* Directions for this task *
The required lines are those that contain "support"; pull them out of the data and copy them.

[Provided records — start]

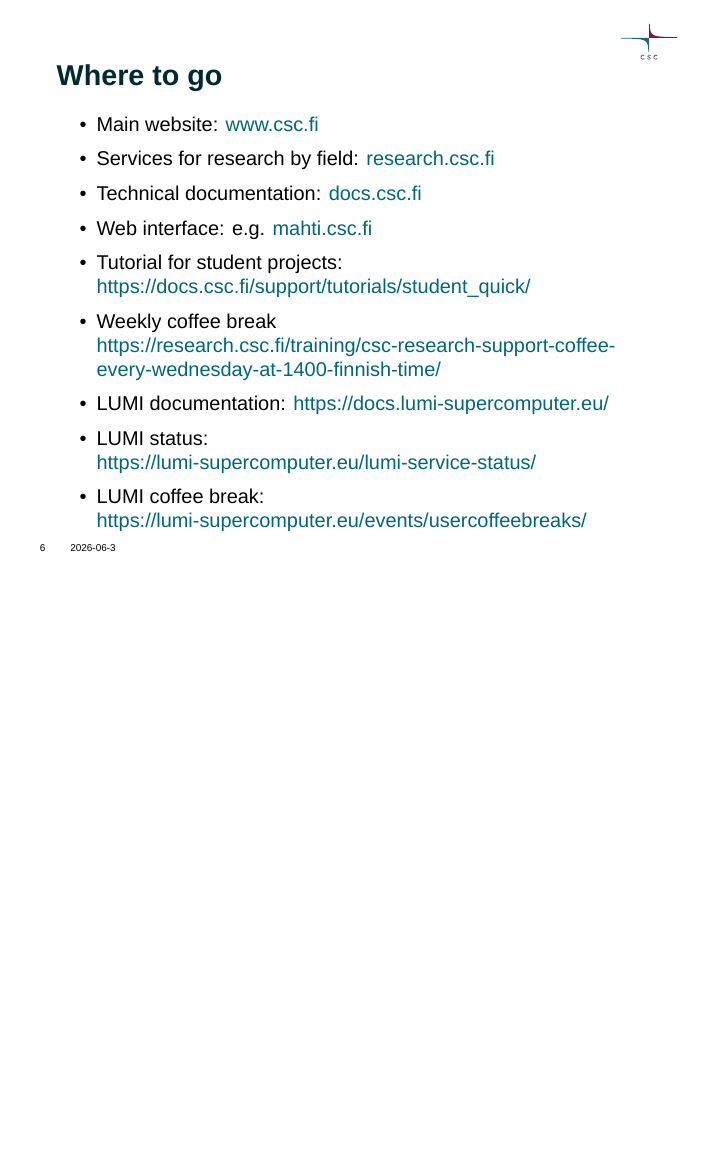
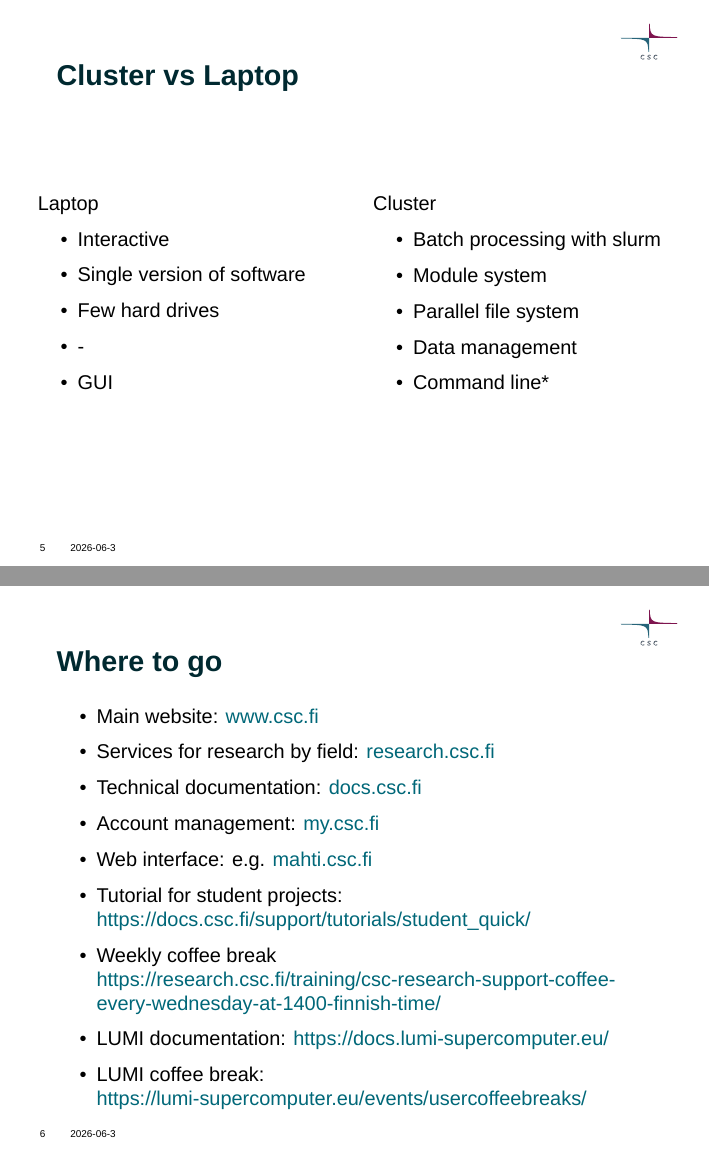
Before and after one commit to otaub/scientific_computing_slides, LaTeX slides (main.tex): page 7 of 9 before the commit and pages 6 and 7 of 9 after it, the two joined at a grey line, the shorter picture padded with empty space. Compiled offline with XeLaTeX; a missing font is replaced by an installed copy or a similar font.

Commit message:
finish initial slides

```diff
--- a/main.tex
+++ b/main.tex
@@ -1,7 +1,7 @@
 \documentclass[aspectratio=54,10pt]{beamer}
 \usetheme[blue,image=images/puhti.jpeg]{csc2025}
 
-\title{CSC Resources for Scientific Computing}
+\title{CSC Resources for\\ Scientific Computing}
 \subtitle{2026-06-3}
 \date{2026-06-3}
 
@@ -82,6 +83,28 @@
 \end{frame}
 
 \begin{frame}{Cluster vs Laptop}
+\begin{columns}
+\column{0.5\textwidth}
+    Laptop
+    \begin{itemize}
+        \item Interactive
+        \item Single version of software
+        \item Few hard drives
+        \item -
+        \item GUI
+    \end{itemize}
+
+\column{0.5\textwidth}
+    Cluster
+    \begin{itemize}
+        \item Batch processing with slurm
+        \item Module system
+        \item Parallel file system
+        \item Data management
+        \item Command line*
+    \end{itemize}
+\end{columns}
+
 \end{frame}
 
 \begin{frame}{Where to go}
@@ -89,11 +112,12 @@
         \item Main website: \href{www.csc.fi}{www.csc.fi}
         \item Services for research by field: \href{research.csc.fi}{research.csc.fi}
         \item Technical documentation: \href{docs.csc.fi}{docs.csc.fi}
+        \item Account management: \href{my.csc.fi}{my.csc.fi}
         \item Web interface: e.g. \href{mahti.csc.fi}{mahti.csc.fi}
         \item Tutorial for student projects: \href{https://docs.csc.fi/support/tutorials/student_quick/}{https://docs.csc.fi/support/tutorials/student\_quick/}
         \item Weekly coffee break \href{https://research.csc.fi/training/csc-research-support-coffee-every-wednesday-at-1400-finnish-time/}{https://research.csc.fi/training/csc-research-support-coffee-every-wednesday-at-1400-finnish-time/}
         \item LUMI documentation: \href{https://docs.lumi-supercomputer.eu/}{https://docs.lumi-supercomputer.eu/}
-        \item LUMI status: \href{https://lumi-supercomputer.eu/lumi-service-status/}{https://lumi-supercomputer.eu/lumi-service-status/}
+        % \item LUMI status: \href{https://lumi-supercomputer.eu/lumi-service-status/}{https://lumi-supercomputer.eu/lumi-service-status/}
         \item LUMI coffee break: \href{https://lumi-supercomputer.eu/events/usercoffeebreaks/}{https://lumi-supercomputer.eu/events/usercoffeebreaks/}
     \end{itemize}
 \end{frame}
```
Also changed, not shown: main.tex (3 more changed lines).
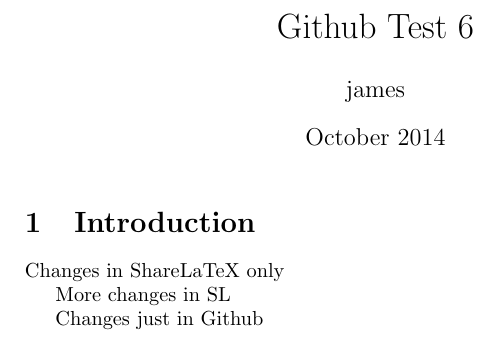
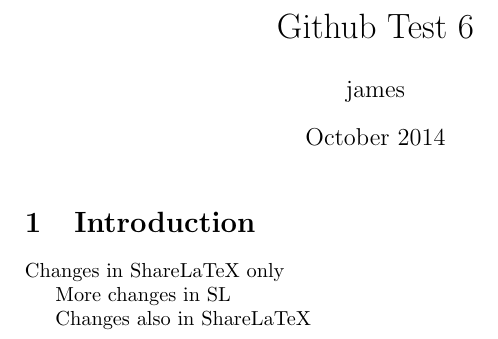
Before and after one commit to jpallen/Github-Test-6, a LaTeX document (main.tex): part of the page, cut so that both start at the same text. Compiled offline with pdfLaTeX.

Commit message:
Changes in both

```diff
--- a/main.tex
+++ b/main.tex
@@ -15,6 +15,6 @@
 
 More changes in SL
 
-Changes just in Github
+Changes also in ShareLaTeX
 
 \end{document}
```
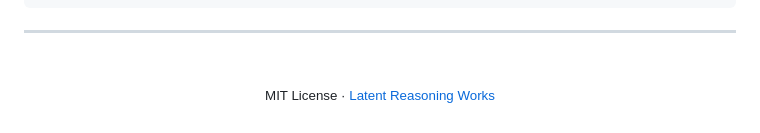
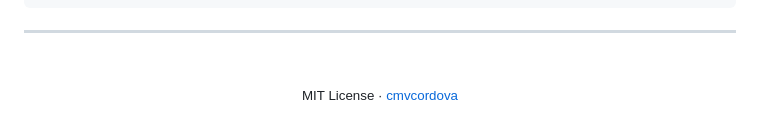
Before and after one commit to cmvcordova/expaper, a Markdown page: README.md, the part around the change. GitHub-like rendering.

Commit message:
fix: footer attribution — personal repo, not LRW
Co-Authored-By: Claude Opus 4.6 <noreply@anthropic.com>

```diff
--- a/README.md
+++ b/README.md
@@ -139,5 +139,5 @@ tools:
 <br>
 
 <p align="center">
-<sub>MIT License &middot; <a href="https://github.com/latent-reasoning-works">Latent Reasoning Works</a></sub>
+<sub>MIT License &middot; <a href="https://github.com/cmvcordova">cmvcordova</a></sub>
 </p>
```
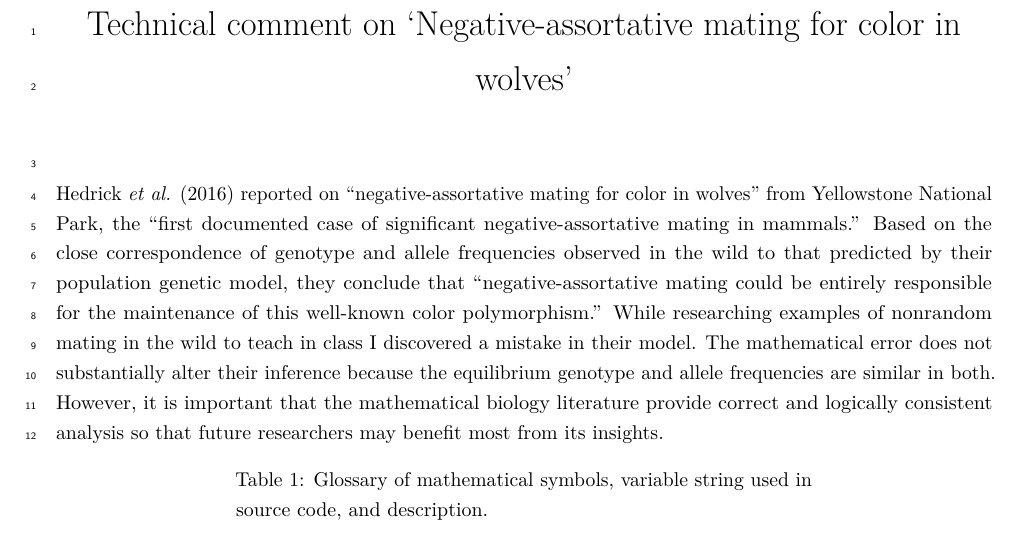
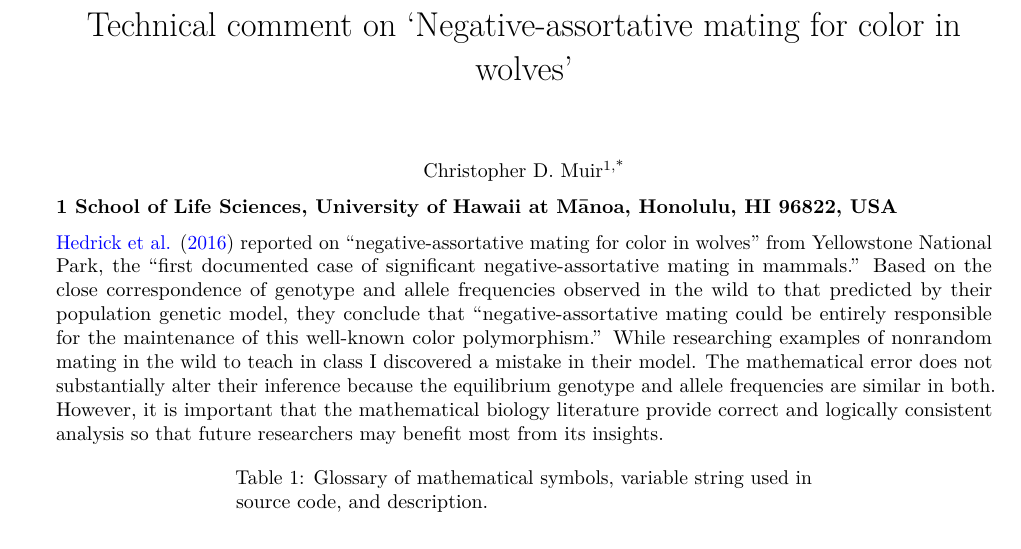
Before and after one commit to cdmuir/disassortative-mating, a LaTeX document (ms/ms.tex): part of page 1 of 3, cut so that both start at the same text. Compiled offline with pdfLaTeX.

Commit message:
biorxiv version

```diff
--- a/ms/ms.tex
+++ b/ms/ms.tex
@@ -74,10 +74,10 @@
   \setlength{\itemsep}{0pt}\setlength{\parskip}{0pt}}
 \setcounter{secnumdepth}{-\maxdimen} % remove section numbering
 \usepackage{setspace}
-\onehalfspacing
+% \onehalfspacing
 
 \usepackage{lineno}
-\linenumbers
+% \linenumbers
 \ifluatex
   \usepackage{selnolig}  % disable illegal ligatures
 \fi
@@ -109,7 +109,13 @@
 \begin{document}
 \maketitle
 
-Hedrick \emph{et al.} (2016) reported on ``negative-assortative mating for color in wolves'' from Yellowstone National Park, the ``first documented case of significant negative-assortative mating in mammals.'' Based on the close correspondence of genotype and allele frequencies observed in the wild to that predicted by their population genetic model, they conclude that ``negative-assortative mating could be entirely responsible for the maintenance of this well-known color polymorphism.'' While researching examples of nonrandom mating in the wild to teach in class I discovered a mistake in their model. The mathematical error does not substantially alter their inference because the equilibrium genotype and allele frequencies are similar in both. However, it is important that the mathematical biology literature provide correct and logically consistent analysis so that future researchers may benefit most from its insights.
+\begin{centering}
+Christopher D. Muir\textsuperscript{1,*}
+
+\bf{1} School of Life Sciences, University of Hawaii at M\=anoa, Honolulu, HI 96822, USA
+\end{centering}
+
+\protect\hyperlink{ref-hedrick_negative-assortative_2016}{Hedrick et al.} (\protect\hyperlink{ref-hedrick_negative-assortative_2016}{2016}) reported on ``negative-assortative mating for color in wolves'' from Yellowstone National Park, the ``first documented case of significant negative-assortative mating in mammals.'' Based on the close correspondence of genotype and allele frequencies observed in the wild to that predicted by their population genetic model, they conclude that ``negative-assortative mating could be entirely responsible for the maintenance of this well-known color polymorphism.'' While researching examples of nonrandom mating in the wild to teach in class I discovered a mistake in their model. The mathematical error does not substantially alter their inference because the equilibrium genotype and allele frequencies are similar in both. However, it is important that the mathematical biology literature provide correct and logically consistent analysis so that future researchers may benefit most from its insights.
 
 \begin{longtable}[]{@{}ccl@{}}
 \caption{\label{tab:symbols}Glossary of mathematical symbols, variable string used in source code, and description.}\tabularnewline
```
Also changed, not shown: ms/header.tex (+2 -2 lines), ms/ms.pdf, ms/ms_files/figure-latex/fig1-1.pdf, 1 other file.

[Provided records — finish]

* Answer below *
         \item Tutorial for student projects: \href{https://docs.csc.fi/support/tutorials/student_quick/}{https://docs.csc.fi/support/tutorials/student\_quick/}
         \item Weekly coffee break \href{https://research.csc.fi/training/csc-research-support-coffee-every-wednesday-at-1400-finnish-time/}{https://research.csc.fi/training/csc-research-support-coffee-every-wednesday-at-1400-finnish-time/}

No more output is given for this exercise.